In many ways, the US-China clash is premised on the dark side of economic nationalism from both side of the Pacific. Trump’s willingness to prioritize the rectification of major US economic imbalances through a naïve mercantilism has matched with the US security establishment’s concerns with China and hawkish economic nationalists now sitting in the White House. This combination of factors has translated into a heavy-handed China policy, in turn emboldening hawks in Beijing, which is unwilling to make a meaningful deal. In short, both sides believe that the counterpart is weaker than it meets the eye: China smells Trump’s weakness, especially after the Democratic Party’s decision to push forward on impeachment, while White House officials believe that sputtering Chinese growth will convince Chinese Communist Party officials of the merits to cave in to US pressure. Due to economic frictions, China is doubling down on fiscal expenditure and investment incentives for its high-tech industries and, with a view on the long term, Xi Jinping has called for an era of “self-reliance” in the development of new technologies. Meanwhile, as tit-for-tat protectionism of the 1930s reminds us, nationalism can easily feed into a zero-sum spiral of distorted market and unfair trade practices met with import tariffs, beggar-thy-neighbour policies and so on. Rather than blaming powerful economic counterparts for their own malaise, western democracies and China alike may well want to study Japan’s pragmatic remedies to ameliorate the slippery slope of present-day economic nationalism.
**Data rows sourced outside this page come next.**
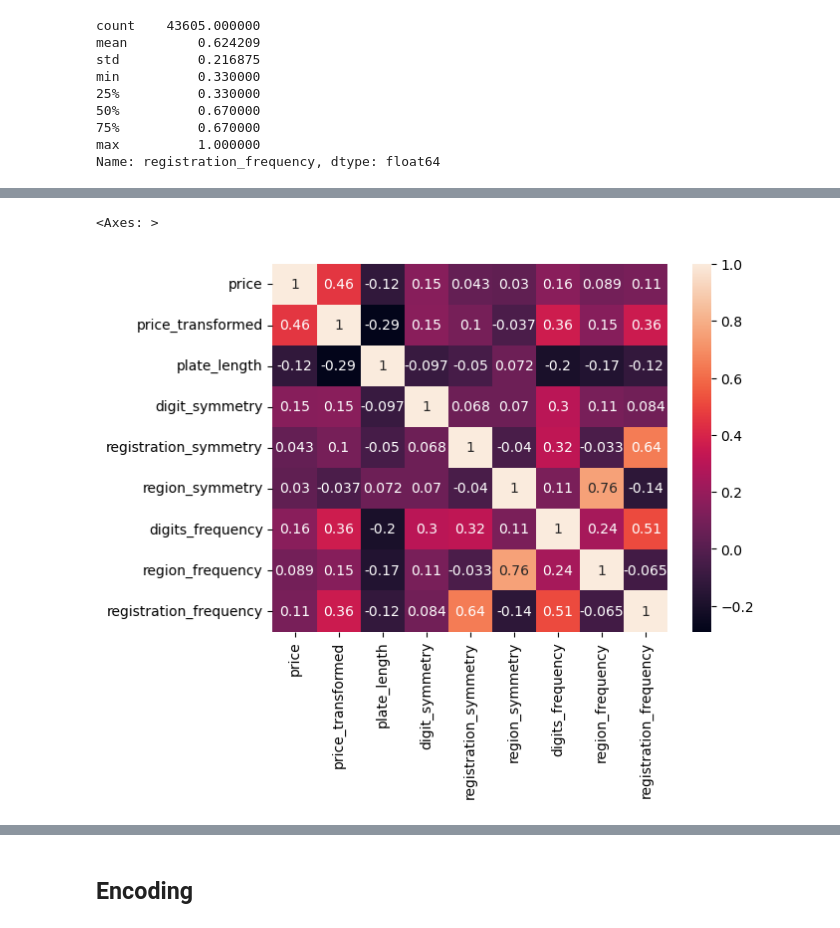
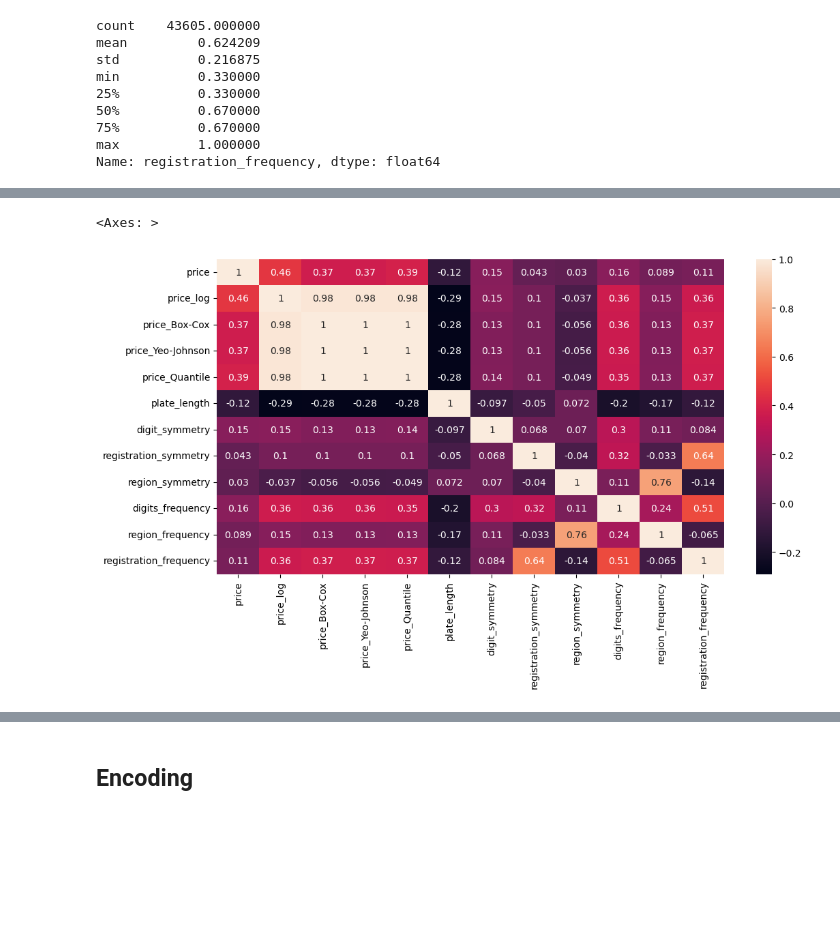
Before and after one commit to woxane/Russian-Car-Plates-Prices-Prediction, a Jupyter notebook: russian-car-plate.ipynb, the cells around one changed output, grey strips where cells are left out. Drawn from its saved outputs; the diff is of its cells as text; code cells hidden in the pictures; blank space fills up the shorter version.

```diff
--- a/russian-car-plate.ipynb
+++ b/russian-car-plate.ipynb
@@ -68,8 +112,9 @@ logarithm: p-value = 9.821686131631176e-72
 # %% [markdown]
 As we could see how much transformation help us in skewnes
 # %%
-df['price_transformed'] = df['price'].apply(np.log1p)
-df['price_transformed'].describe()
+for transformed_columns in df.columns:
+    if 'price_' in transformed_columns:
+        display(df[transformed_columns].describe())
 # %% [output]
 count    51635.000000
 mean        12.102829
@@ -83,5 +155,11 @@ Name: price_transformed, dtype: float64
 # %%
 from matplotlib import pyplot as plt
 
-plt.boxplot(df['price_transformed'])
+
+for transformed_column in df.columns:
+    if 'price_' in transformed_column:
+        plt.figure(figsize=(12, 6))
+        plt.boxplot(df[transformed_column])
+        plt.title(transformed_column)
+        plt.plot
 # %% [output]
@@ -152,6 +209,9 @@ df
 # %%
 # get the mean price for each duplicate plate (I see some of them are use the highest)
-df['price_transformed'] = df.groupby('plate')['price_transformed'].transform('mean')
-df = df.drop_duplicates(subset='plate').reset_index(drop=True)
-df.describe()
+for transformed_column in df.columns:
+    if 'price_' in transformed_column:
+        df[transformed_column] = df.groupby('plate')[transformed_column].transform('mean')
+        df = df.drop_duplicates(subset='plate').reset_index(drop=True)
+
+display(df.describe())
 # %% [output]
@@ -325,12 +423,12 @@ plt.show()
 # %%
 import seaborn as sns
 
-
+plt.figure(figsize=(12, 6))
 corr = df.select_dtypes(['int64', 'float64']).corr(method='pearson')
 sns.heatmap(corr, annot=True)
 # %% [output]
 <Axes: >
-[figure, old version]
+[figure, new version]
 # %%
 import seaborn as sns
 
```
Also changed, not shown: parts of 23 cells of this notebook.
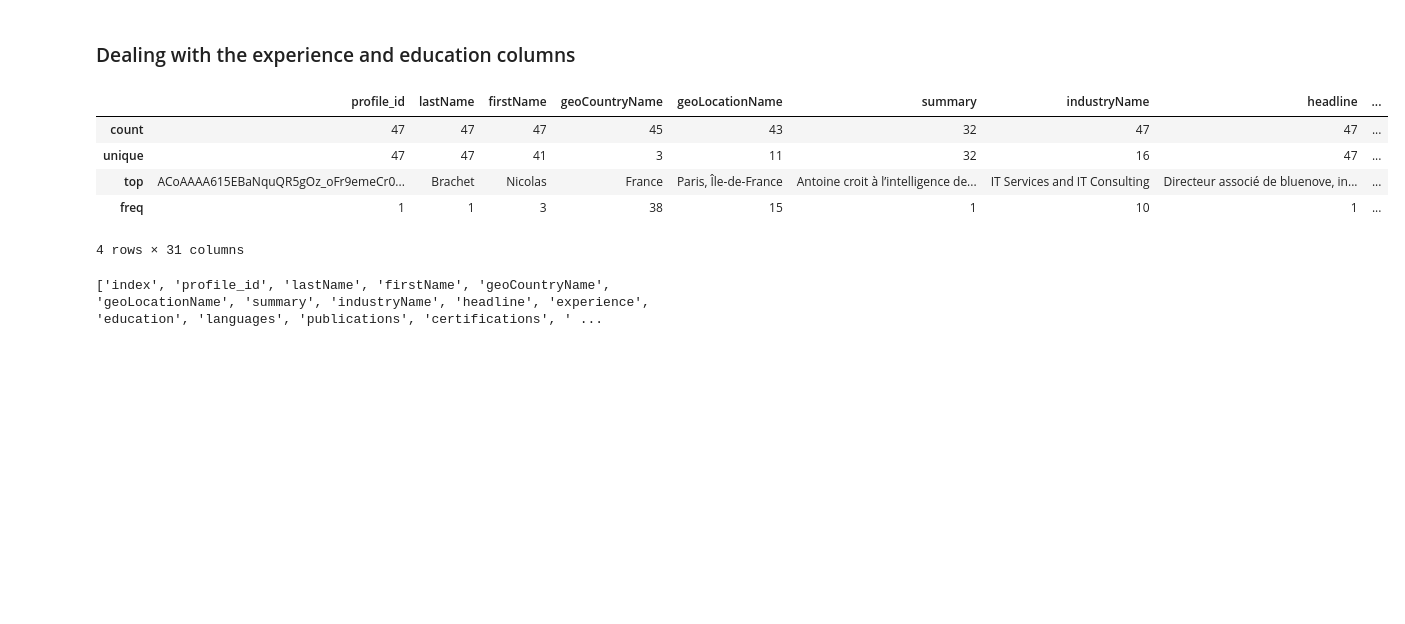
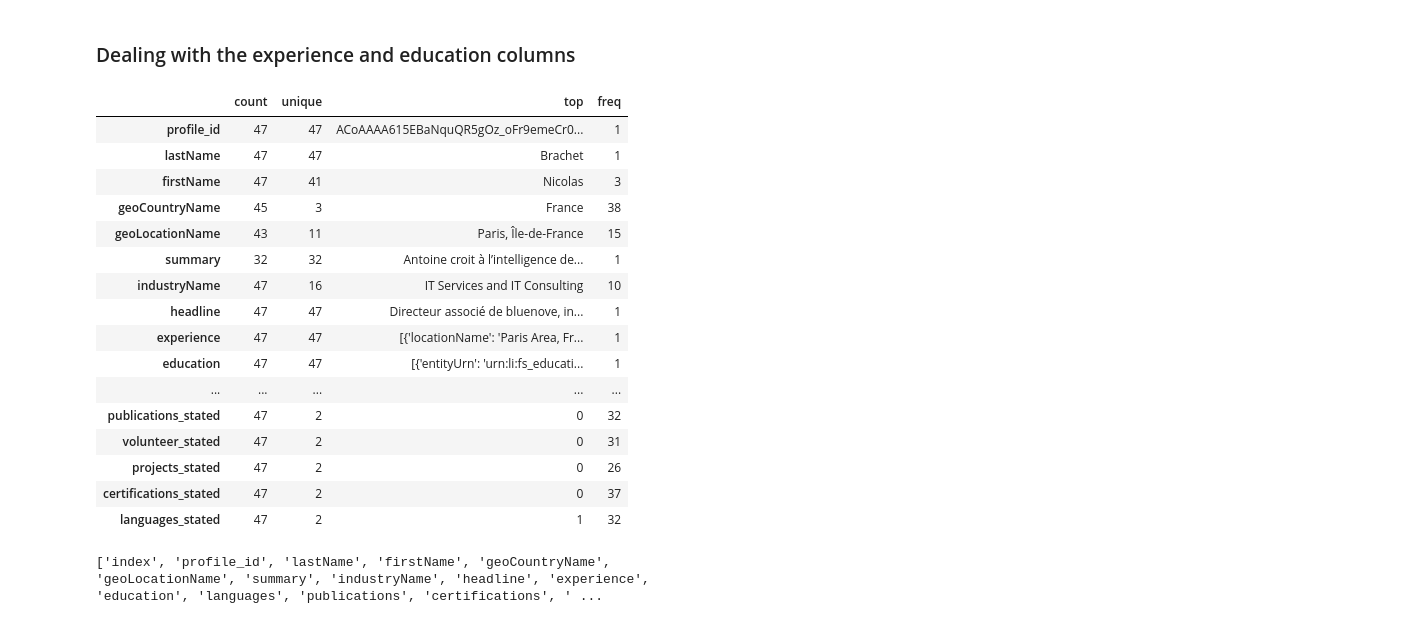
Before and after one commit to tatdef/IH_final_project, a Jupyter notebook: profiles/jsons_to_dataframe_cleaning.ipynb, the cells around one changed output. Cells and saved outputs as stored; diff of their text form; code cells hidden in the pictures; blank space fills up the shorter version.

```diff
--- a/profiles/jsons_to_dataframe_cleaning.ipynb
+++ b/profiles/jsons_to_dataframe_cleaning.ipynb
@@ -180,5 +135,0 @@ Name: projects_stated, dtype: int64
-# %%
-# CERTIFICATIONS
-profiles['certifications'] = (profiles['certifications'] ).astype(str)
-profiles['certifications_stated']=np.where(profiles['certifications']=='[]', '0', '1')
-profiles['certifications_stated'].value_counts()
@@ -189,6 +135,0 @@ Name: certifications_stated, dtype: int64
-# %%
-# LANGUAGE_COUNT
-profiles['languages'] = (profiles['languages']).astype(str)
-profiles['languages3'] = (profiles['languages3']).astype(str)
-profiles['languages_over2']=np.where(profiles['languages3']=='nan', '0', '1')
-profiles['languages_over2'].value_counts()
@@ -199,4 +135,0 @@ Name: languages_over2, dtype: int64
-# %%
-# LANGUAGES
-profiles['languages_stated']=np.where(profiles['languages']=='[]', '0', '1')
-profiles['languages_stated'].value_counts()
@@ -206,0 +157,19 @@ Name: languages_stated, dtype: int64
+# %%
+# we want to drop the columns with too many missing values
+# for columns projects, publications, certifications, and honors, there were a lot of missing values
+# (our original code exploded them like the experience, language and education information)
+# for these columns, we will create one column that states whether this section was filled
+# and keep the detail in just the original column as text.
+# for languages, we will do the same but also keep whether 3 or more languages were stated
+
+profiles['languages3'] = (profiles['languages3']).astype(str)
+profiles['languages_over2']=np.where(profiles['languages3']=='nan', '0', '1')
+print(profiles['languages_over2'].value_counts())
+
+list_columns=['honors', 'publications', 'volunteer', 'projects', 'certifications', 'languages']
+for i in list_columns:
+    profiles[i]=(profiles[i]).astype(str)
+    profiles[i+'_stated']=np.where(profiles[i]=='[]', '0', '1')
+    print(profiles[i+'_stated'].value_counts())
+
+profiles.head()
@@ -218,14 +212,25 @@ We could change the import code to not split the languages, publications, honors
 # %% [markdown]
 ### Dealing with the experience and education columns
 # %%
-profiles.describe(include='O')
+profiles.describe(include='O').T
 # %% [output]
-|  | profile_id | lastName | firstName | geoCountryName | geoLocationName | summary | industryName | headline | ... |
-| count | 47 | 47 | 47 | 45 | 43 | 32 | 47 | 47 | ... |
-| unique | 47 | 47 | 41 | 3 | 11 | 32 | 16 | 47 | ... |
-| top | ACoAAAA615EBaNquQR5gOz_oFr9emeCr0... | Brachet | Nicolas | France | Paris, Île-de-France | Antoine croit à l’intelligence de... | IT Services and IT Consulting | Directeur associé de bluenove, in... | ... |
-| freq | 1 | 1 | 3 | 38 | 15 | 1 | 10 | 1 | ... |
+|  | count | unique | top | freq |
+| profile_id | 47 | 47 | ACoAAAA615EBaNquQR5gOz_oFr9emeCr0... | 1 |
+| lastName | 47 | 47 | Brachet | 1 |
+| firstName | 47 | 41 | Nicolas | 3 |
+| geoCountryName | 45 | 3 | France | 38 |
+| geoLocationName | 43 | 11 | Paris, Île-de-France | 15 |
+| summary | 32 | 32 | Antoine croit à l’intelligence de... | 1 |
+| industryName | 47 | 16 | IT Services and IT Consulting | 10 |
+| headline | 47 | 47 | Directeur associé de bluenove, in... | 1 |
+| experience | 47 | 47 | [{'locationName': 'Paris Area, Fr... | 1 |
+| education | 47 | 47 | [{'entityUrn': 'urn:li:fs_educati... | 1 |
+| ... | ... | ... | ... | ... |
+| publications_stated | 47 | 2 | 0 | 32 |
+| volunteer_stated | 47 | 2 | 0 | 31 |
+| projects_stated | 47 | 2 | 0 | 26 |
+| certifications_stated | 47 | 2 | 0 | 37 |
+| languages_stated | 47 | 2 | 1 | 32 |
-4 rows × 31 columns
 # %%
 profiles_experience=pd.concat([profiles,
 pd.DataFrame(profiles['experience1'].apply(pd.Series)).add_prefix('exp1_'),
```
Also changed, not shown: parts of 36 cells of this notebook, 2 other files.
Make no mistake: calls for economic decoupling or self-reliance, like earlier ones for autarky and economic self-sufficiency, will make us all poorer and exacerbate the risks of war.